(Material for this exercise Opens)

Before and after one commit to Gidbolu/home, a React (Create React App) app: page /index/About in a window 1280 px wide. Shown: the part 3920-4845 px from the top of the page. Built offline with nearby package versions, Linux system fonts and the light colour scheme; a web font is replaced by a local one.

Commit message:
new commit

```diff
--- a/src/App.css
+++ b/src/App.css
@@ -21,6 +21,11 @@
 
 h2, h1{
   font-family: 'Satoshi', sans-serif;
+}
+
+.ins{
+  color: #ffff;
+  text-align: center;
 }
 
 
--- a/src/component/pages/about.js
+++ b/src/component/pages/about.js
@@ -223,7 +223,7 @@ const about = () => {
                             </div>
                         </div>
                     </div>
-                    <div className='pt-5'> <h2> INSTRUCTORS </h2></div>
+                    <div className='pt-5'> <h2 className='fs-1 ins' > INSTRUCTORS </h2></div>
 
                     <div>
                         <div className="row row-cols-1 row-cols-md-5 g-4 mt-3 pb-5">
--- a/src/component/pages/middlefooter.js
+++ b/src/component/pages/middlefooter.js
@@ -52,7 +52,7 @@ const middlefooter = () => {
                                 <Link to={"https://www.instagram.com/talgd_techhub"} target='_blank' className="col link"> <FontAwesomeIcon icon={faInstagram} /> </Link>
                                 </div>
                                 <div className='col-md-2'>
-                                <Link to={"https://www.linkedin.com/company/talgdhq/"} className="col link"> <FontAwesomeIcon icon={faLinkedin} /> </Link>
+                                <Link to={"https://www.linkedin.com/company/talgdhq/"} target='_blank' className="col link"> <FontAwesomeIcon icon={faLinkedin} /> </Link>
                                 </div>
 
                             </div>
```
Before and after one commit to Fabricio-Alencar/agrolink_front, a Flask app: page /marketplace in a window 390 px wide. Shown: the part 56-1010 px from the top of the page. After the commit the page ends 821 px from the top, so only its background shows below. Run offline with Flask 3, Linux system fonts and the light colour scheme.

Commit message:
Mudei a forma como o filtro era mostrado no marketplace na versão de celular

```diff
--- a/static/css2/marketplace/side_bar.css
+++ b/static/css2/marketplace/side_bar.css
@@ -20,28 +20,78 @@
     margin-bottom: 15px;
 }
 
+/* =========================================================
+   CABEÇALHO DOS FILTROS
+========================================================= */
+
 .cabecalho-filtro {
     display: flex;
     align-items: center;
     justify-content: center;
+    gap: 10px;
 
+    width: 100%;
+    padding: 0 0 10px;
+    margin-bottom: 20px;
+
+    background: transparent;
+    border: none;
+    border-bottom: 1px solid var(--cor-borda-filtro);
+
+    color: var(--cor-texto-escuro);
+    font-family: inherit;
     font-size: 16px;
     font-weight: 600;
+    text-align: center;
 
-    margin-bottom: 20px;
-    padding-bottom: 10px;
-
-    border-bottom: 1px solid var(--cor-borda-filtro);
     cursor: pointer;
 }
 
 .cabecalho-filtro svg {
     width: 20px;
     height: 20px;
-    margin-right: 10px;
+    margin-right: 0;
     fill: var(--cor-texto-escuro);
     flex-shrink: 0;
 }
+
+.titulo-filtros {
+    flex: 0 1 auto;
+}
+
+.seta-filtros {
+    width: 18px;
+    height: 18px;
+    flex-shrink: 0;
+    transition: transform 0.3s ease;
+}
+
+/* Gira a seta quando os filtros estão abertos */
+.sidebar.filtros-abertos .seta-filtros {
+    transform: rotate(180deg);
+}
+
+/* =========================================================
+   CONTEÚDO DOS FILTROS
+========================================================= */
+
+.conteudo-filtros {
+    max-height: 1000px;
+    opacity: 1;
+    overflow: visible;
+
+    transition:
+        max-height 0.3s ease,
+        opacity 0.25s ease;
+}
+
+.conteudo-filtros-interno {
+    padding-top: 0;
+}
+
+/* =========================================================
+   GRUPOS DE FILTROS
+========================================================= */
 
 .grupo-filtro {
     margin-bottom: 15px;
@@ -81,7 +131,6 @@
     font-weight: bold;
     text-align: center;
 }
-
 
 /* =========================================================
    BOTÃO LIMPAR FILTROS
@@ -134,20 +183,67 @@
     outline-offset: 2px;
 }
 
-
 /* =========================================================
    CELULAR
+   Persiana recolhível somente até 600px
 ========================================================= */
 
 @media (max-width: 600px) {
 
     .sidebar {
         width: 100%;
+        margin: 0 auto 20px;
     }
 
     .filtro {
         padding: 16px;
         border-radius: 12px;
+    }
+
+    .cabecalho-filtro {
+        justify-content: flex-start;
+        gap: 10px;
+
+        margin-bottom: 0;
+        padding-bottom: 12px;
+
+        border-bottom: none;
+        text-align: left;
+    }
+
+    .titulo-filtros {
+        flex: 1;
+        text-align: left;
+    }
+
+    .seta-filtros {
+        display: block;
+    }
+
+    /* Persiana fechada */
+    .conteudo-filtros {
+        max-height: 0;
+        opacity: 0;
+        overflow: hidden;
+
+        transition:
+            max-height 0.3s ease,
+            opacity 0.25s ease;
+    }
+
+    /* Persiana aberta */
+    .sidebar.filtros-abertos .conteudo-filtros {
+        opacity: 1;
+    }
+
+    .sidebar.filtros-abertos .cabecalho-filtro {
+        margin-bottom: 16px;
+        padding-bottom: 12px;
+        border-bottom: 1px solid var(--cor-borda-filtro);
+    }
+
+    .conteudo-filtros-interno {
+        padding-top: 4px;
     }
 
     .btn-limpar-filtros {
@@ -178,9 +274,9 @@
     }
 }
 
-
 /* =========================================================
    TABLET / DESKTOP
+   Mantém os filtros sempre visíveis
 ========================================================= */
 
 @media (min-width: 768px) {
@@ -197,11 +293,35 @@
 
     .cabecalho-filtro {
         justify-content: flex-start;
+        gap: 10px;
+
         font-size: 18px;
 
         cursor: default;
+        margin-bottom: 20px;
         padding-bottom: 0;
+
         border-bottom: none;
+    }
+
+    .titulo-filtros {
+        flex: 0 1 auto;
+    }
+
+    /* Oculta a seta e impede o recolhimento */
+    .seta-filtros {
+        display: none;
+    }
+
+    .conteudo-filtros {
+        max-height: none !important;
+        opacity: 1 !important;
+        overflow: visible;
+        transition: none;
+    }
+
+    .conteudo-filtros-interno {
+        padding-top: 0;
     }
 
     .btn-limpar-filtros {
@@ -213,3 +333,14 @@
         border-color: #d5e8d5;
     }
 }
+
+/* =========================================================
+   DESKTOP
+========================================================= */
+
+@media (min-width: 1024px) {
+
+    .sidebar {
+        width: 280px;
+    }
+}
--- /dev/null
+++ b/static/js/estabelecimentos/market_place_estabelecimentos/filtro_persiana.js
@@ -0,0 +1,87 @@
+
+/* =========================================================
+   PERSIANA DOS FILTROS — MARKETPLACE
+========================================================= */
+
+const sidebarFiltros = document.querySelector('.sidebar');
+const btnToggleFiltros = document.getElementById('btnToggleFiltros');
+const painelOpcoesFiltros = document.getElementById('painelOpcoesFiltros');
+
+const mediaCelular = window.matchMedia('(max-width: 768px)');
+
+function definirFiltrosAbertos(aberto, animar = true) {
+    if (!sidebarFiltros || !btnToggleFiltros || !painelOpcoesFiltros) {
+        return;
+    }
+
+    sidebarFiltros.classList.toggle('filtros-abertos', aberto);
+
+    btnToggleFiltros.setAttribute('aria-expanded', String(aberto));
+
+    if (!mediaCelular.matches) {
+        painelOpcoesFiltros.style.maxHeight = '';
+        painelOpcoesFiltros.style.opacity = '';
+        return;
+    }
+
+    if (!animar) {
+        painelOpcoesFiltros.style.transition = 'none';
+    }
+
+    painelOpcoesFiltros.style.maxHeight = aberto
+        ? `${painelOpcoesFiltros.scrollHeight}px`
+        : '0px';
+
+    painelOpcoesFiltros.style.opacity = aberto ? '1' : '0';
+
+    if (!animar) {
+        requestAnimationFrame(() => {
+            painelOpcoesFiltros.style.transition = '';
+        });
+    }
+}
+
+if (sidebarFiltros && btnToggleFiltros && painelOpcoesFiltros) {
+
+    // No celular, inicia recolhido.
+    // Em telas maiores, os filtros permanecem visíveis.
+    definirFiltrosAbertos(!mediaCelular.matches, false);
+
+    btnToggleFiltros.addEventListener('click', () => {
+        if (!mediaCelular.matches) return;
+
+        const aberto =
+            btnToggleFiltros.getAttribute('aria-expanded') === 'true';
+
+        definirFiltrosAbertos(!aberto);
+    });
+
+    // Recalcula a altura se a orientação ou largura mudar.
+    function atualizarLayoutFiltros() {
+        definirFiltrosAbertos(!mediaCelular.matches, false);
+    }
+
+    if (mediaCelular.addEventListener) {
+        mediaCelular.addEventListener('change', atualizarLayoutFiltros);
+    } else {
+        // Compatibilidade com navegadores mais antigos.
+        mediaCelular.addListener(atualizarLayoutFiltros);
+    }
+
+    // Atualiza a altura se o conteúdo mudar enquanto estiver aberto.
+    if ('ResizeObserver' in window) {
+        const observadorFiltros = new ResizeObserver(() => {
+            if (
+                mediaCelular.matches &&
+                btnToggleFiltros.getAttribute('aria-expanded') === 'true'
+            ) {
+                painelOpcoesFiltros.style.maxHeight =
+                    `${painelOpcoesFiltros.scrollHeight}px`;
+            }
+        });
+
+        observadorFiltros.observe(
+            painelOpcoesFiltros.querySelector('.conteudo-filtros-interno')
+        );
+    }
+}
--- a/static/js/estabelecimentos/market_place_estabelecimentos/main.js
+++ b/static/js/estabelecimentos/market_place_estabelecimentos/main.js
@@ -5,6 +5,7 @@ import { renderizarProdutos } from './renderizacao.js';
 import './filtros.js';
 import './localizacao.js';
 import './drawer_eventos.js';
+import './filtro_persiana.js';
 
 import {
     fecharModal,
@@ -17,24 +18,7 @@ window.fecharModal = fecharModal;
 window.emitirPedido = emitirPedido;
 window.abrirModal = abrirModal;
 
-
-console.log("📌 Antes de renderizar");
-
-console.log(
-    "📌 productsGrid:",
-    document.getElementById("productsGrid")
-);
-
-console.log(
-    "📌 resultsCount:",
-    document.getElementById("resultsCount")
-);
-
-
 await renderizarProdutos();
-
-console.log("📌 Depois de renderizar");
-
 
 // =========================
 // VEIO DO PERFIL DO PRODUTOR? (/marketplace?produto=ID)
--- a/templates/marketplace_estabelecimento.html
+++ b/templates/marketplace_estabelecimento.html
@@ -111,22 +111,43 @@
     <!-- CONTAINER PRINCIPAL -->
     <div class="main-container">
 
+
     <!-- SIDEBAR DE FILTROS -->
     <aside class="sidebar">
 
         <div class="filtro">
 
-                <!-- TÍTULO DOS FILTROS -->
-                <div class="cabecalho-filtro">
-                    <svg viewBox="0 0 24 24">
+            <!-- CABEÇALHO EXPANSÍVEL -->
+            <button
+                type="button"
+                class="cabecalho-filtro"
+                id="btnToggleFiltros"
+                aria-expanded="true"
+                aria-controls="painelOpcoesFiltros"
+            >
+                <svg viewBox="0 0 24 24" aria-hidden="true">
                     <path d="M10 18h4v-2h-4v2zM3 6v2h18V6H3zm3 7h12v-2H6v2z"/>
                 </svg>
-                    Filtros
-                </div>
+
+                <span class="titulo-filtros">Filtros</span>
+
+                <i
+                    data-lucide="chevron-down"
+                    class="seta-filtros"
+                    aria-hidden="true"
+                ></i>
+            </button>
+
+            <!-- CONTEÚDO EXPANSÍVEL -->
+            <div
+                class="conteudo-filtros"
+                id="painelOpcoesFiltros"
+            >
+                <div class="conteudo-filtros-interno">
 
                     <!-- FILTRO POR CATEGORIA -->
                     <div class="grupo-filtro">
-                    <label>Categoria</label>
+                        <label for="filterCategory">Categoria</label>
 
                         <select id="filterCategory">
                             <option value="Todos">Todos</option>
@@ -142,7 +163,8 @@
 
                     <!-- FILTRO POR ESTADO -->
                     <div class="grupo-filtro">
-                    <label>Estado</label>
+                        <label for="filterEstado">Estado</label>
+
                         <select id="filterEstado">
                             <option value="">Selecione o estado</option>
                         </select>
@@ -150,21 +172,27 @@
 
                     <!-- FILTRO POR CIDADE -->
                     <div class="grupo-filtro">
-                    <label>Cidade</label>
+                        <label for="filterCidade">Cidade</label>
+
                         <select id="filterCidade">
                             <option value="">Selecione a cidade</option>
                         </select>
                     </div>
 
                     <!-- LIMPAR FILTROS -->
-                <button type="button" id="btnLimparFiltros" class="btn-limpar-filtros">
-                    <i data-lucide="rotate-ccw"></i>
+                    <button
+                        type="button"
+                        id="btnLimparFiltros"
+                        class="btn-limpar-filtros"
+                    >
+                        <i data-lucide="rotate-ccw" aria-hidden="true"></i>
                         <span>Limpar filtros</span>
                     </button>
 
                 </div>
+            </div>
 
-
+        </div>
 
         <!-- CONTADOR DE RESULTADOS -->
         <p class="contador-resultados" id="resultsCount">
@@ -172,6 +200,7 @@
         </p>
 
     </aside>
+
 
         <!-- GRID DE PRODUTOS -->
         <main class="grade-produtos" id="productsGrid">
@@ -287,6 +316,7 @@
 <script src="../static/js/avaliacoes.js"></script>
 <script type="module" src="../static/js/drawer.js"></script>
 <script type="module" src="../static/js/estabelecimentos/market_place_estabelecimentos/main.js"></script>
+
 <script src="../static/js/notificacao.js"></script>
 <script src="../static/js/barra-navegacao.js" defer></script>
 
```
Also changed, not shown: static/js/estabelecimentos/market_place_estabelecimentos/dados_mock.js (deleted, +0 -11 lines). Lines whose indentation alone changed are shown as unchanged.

(Material for this exercise Closes)

▸ **Required work**:
The answer must be every line from the records above that contains the word "none", copied out.

▸ **Response for this exercise**:
+    border: none;
+        border-bottom: none;
         border-bottom: none;
+        display: none;
+        max-height: none !important;
+        transition: none;
+        painelOpcoesFiltros.style.transition = 'none';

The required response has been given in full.